Management is lacking, and there were way too many employees.
This was my first job, and I had a hard time trying to work here. When I was first hired they said I would get at least 10-20 hours a week, which never happened. The manager hired so many employees and picked favourites that only the favourites would get shifts. Often I was only scheduled for about 6-10 hours a month and left struggling to pick up others shifts to get more hours. Because of the lack of hours I was often frustrated at work because there was a lot of things I never learned to do from lack of training, and the assistant managers would get very snarky and rude if I asked them for help.
Because I wasn’t one of the favourites, I was often outcasted at work and felt like the managers were trying to pick on me while doing a shift. Often they would text me and ask that I come into work only two hours before the shift started, which made it impossible to predict when I’d be working. Sometimes I’d be forced to say no because there was no way I could get there on time, which lead to the assistant managers to give me dirty looks on my next shift.
The lack of management was ridiculous. Our general manager was hardly every working, and the assistant managers were very cliquish and gossiped way to much. Often they would be in the back eating and talking about other staff members, and when any employee they didn’t like would ask for help, they would purposefully take copious amounts of time to respond or solve the issue. Management would often treat me like a kid because
ProsA few kind employees
ConsPoor management, little to no hours, too many employees, poor scheduling, weird break times.
Questions And Answers about Gap
What is the best part of working at Gap?
Asked Nov 26, 2019
Answered Jun 30, 2022
Great team dynamics!
Answered Jun 29, 2022
How are the working hours at Gap?
Asked Feb 25, 2016
If you sell credit cards you get lots if hours if your no good to them then you barely get hours.
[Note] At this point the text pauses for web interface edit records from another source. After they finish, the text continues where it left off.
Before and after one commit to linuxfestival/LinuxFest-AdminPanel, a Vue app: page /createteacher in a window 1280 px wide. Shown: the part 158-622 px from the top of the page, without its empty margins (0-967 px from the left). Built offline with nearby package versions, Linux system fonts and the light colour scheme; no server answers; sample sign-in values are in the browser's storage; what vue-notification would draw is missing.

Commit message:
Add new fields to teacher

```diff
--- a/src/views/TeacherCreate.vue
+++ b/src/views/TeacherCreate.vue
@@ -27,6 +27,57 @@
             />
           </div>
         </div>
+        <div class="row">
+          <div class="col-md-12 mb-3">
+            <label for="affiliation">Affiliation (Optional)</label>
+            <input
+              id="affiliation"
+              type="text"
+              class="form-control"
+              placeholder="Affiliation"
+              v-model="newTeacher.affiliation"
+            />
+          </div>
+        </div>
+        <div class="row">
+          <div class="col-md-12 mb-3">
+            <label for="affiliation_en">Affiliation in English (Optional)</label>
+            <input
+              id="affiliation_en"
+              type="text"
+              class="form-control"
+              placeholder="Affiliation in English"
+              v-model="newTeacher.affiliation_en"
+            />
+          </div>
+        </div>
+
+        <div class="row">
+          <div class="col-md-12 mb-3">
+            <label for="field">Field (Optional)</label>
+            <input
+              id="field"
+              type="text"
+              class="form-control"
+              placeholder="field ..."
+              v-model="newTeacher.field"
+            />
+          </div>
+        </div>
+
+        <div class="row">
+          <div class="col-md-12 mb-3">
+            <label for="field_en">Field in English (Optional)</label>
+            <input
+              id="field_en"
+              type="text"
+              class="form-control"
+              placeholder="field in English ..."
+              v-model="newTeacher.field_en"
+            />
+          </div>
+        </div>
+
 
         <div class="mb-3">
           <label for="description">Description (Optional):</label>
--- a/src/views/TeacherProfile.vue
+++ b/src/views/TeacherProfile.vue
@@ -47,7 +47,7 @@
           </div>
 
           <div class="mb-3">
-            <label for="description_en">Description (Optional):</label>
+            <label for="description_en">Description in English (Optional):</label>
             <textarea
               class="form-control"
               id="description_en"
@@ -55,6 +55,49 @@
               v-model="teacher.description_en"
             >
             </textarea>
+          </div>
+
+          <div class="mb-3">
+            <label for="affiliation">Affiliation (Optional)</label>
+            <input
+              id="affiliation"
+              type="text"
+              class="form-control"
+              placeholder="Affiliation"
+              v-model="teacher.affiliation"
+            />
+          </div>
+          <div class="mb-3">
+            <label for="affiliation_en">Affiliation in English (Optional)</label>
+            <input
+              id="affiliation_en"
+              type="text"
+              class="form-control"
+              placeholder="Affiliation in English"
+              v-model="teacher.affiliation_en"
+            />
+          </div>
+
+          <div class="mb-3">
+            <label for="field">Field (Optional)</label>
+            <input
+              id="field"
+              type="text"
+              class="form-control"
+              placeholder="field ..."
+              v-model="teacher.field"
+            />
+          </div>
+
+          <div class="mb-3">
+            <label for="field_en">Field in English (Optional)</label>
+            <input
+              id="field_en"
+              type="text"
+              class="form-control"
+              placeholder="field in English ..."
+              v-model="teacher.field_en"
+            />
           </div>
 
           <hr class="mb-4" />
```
Shifts can be as small as 3 hours. 3 hours is 30 dollars. Managers have preferences and will push you to limit to achieve credit card goal.
Answered Nov 1, 2020
(Gap Factory) the shifts are 4.5 hours long to avoid requiring a lunch break. You tend to get anywhere from 2-5 shifts a week depending in sales goals (aka how many people they expect to need,) the amount of current employees, and your availability. In January - March don't expect much. Sales drop for all retail companies, so there are no hours. Best times are around holidays.
Answered Nov 12, 2019
What questions did they ask during your interview at Gap?
Asked Feb 25, 2016
If we had more that we needed you to finish in that day would you be able to work a longer shift?
Answered Aug 14, 2019
What is your availability? What is one word your friends would use to describe you? Who is one person you respect the most? Tell me a time when you had the best customer service? What is the biggest mistake you’ve ever made and what did you learn from it? When meeting a new group of friends how do you get to know them?
Answered Aug 14, 2019
If you were in charge, what would you do to make Gap a better place to work?
Asked Aug 7, 2017
Pay more and not push employee to extreme and treat with respect.
Answered Nov 1, 2020
Policy should be enforced, systems should be updated rather then completely remodeled into another more complicated system. Proper training for new hires. Recognition and promotion.
Answered Sep 21, 2018
How often do raises occur at Gap?
Asked Mar 23, 2017
Supposably once a year, but I think it's a small raise like 20 cents. Otherwise the only way you get a raise is annually when minimum wage goes up, or if you talk about leaving the company and the store manager finds you too valuable to lose.